[GIVEN DATA]
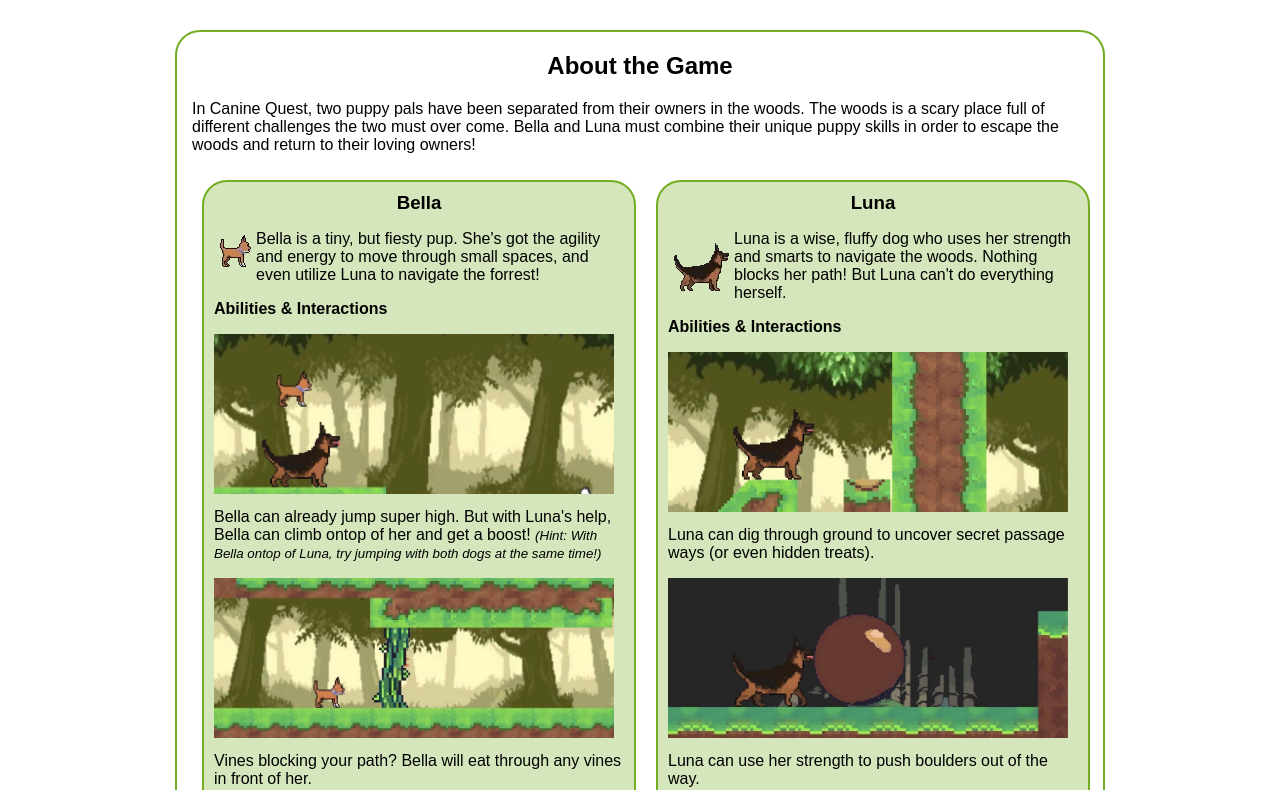
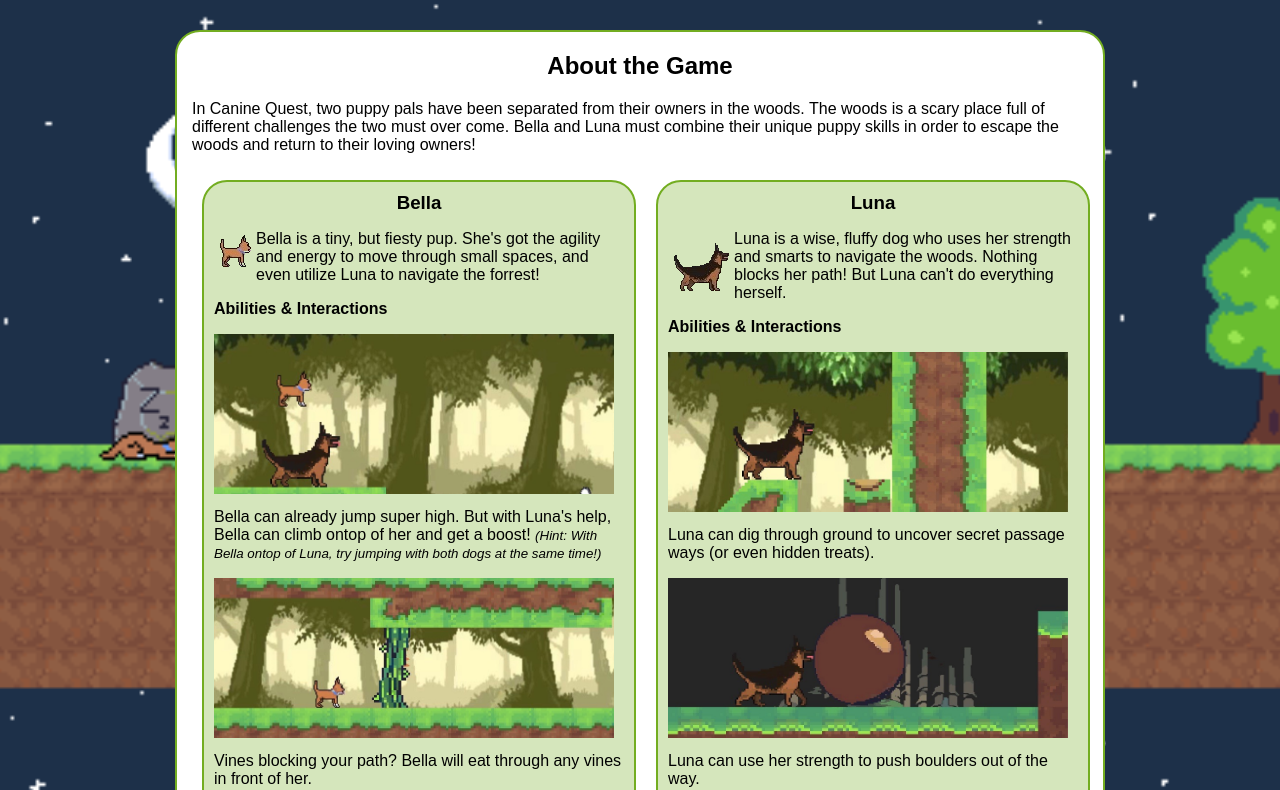
Before and after one commit to mmonteith/CanineQuest-Website, a website: page caninequest.html in a window 1280 px wide. Shown: the part 112-902 px from the top of the page. Drawn offline with Linux system fonts and the light colour scheme; no server answers.

Commit message:
Update caninequest.css

```diff
--- a/caninequest.css
+++ b/caninequest.css
@@ -27,7 +27,7 @@
 
 body {
     background-attachment: fixed;
-    background-image: url("./backgroundlong.png");
+    background-image: url("./images/backgroundlong.png");
     background-position: center;
     background-repeat: no-repeat;
     background-size: cover;
```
[/GIVEN DATA]
WORK TO BE COMPLETED: Give back the data exactly, with no images.

SOLUTION:
Before and after one commit to mmonteith/CanineQuest-Website, a website: page caninequest.html in a window 1280 px wide. Shown: the part 112-902 px from the top of the page. Drawn offline with Linux system fonts and the light colour scheme; no server answers.

Commit message:
Update caninequest.css

```diff
--- a/caninequest.css
+++ b/caninequest.css
@@ -27,7 +27,7 @@
 
 body {
     background-attachment: fixed;
-    background-image: url("./backgroundlong.png");
+    background-image: url("./images/backgroundlong.png");
     background-position: center;
     background-repeat: no-repeat;
     background-size: cover;
```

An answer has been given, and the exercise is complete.